Hearing held on special prosecutor's joint trial request
WINDOW ROCK, ARIZ. — The special prosecutor for the Navajo Nation on Friday explained the court should allow council Speaker Johnny Naize and four other current and former council members to be tried as a group on charges that they misused money in the tribe's discretionary fund.
In April, the special prosecutor filed a motion to try tribal council Speaker Johnny Naize, current delegate David L. Tom and former delegates George Arthur, Leonard Teller and Ernest D. Yazzie Jr. in a single trial.
Naize, Tom, Arthur, Teller and Yazzie were present for the hearing presided over by District Court Judge Carol Perry in Window Rock District Court.
All five face bribery charges for participating in schemes to use money in the council's discretionary fund for personal expenses. The fund was created so delegates could provide financial assistance to tribal members facing emergency situations or financial hardship.
In a motion filed in April, the special prosecutor asked for joint trials because the cases concern defendants who allegedly were involved in the same conspiracies, face the same charges or share common witnesses.

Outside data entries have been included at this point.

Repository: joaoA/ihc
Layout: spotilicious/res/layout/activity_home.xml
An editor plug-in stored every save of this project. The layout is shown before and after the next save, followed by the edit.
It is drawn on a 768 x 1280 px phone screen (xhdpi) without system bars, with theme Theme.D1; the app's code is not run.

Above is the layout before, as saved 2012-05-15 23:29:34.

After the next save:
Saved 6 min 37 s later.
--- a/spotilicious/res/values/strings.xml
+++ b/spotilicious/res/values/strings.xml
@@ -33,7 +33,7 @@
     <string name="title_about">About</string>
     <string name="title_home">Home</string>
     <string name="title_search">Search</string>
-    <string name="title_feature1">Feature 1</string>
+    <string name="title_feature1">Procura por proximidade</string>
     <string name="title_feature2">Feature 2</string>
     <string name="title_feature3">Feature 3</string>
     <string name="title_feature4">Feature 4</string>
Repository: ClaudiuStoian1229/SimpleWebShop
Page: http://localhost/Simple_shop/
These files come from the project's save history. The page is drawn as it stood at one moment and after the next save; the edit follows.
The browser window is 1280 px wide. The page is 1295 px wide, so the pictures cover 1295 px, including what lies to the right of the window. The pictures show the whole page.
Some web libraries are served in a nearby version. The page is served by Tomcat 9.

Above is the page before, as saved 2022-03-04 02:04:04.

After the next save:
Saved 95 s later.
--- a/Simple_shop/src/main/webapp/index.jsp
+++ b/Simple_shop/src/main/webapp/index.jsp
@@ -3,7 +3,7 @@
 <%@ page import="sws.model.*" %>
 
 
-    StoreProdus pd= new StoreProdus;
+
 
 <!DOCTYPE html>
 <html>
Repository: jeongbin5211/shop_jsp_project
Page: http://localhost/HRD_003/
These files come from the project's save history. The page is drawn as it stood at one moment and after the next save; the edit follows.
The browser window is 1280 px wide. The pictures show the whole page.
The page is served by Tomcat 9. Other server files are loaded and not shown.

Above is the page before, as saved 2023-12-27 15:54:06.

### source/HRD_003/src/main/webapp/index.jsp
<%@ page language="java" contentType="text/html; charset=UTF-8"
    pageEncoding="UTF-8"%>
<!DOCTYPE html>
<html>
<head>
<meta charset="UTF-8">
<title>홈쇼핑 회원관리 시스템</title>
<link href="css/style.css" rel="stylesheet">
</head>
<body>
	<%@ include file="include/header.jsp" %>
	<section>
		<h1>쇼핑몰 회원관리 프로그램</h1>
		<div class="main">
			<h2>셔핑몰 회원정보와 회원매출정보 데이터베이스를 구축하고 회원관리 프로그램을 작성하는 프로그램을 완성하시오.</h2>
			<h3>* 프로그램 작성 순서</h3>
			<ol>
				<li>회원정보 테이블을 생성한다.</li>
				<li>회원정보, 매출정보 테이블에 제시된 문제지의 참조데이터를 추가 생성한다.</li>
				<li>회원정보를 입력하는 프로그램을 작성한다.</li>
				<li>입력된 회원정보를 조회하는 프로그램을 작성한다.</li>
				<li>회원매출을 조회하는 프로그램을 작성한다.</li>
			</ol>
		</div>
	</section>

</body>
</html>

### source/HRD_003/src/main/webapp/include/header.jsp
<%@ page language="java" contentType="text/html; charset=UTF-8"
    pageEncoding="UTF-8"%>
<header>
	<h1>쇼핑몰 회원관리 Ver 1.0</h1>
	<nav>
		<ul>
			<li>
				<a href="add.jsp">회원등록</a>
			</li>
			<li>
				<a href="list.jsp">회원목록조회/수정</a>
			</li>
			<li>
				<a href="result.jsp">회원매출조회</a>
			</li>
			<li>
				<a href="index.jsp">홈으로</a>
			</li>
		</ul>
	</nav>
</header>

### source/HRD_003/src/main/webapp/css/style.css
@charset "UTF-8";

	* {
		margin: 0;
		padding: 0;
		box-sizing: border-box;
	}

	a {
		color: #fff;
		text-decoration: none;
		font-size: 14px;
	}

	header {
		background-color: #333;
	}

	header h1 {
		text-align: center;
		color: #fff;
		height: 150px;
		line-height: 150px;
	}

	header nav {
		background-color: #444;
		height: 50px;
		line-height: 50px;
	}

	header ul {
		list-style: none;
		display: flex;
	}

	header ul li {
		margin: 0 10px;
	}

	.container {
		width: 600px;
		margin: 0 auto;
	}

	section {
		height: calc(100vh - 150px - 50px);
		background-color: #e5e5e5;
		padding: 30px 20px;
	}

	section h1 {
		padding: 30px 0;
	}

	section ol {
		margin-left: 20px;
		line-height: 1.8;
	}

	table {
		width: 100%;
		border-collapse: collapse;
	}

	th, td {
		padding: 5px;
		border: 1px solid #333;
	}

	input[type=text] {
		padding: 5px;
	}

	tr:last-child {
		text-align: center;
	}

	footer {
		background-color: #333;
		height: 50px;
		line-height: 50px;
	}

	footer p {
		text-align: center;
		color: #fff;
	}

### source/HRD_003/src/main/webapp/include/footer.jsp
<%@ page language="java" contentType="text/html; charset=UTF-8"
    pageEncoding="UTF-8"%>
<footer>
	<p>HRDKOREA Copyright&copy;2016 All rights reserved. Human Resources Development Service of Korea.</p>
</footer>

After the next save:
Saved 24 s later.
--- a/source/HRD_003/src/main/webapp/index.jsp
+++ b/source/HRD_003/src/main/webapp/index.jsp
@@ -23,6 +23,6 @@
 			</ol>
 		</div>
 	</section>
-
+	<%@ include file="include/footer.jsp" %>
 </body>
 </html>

The motion also notes the move would save the tribe time and money.
Attorney Marc Lowry, who represents the special prosecutor, repeated those arguments during the nearly two-hour hearing.
Lowry used large charts to show the relationships among the defendants as well as a partial list of common witnesses, which includes Controller Mark Grant, personnel from the tribe's Office of the Auditor General, and Leonard Gorman, who served as the chief of staff under former Speaker Lawrence T. Morgan.
If each defendant were tried individually, each witness would be called to testify for all five cases and the opportunities for defendants to "craft" a stronger defense could happen after each case is brought to trial, he said.
A way to avoid that is to have the witnesses appear once in a group trial, Lowry said.
Perry allowed 10 minutes for each defendant or their attorney to respond to the special prosecutor's request.
Neither Teller nor Arthur had lawyers present while Yazzie represented himself.
Arthur had been represented by attorney Richard Wade, but Wade was disqualified as Arthur's counsel on June 24 due to a conflict of interest, according to court documents.
Teller's attorney attempted to attend the hearing by telephone but Perry denied the request.
Both men said they were not in position to respond to the motion.
"We are not of legal mind," Teller said.
After the special prosecutor's presentation, Yazzie verbally agreed to the joint trial request.
Attorneys for Tom and Naize presented arguments against the motion that either incorporated Navajo tradition, tribal statues, federal law or the tribe's criminal code.
Attorney Samuel Pete, who is representing Tom, said the special prosecutor did not adequately demonstrate how group trials would be cost effective.
Pete said the court cannot be asked to rule on "guess work" and added that a cost analysis should have been presented to the court.
"Without any proof of savings to the Navajo Nation, this motion should fail," Pete said.
As part of the defense, Pete called Harry Walters, an adjunct professor of Navajo tradition, culture and philosophy at San Juan College and Diné College, to testify about Navajo philosophy.
Walters testified that the creator recognizes people, animals, insects and plants as individuals despite living or acting in a group.
He further explained that humans each have a unique footprint and this is recognized by the Holy People when prayers or ceremonies are conducted.
With that in mind, the Navajo people view themselves and their actions as individual, Walters said.
Pete then asked Walters if a group trial, according to Navajo philosophy, would be wrong and Walters responded, "Yes."
Attorney Harriet McConnell, one of Naize's lawyers, took a different approach by arguing that Rule 7 of the Navajo Nation Criminal Code does not allow for the "joinder" of defendants.
"Only one defendant shall be charged in one complaint even if more than one defendant is alleged to have taken part in the same act or series of acts constituting the crime charged," the rule states.
McConnell said the court needs to treat each defendant as "an individual."
Lowry was allowed time to respond to those arguments and turned to a March 2011 opinion and order issued by the Navajo Nation Supreme Court in response to a motion filed by former delegate Evelyn Acothley and others against Perry and the Window Rock District Court.
He said the high court ruled that the district courts "shall consolidate and hold joint trials for defendants on all outstanding charges in the discretionary fund cases where single conspiracy charge is shared."
He noted that the tribal cases against former chairman Peter MacDonald and his son, Peter Jr., were tried jointly in the 1990s.
Also, the jury will take notes during the trial and develop a personal system of distinguishing among the defendants, he said.
"So there will be no opportunity for jury confusion," Lowry said.
A ruling could be issued next week, according to the court administration.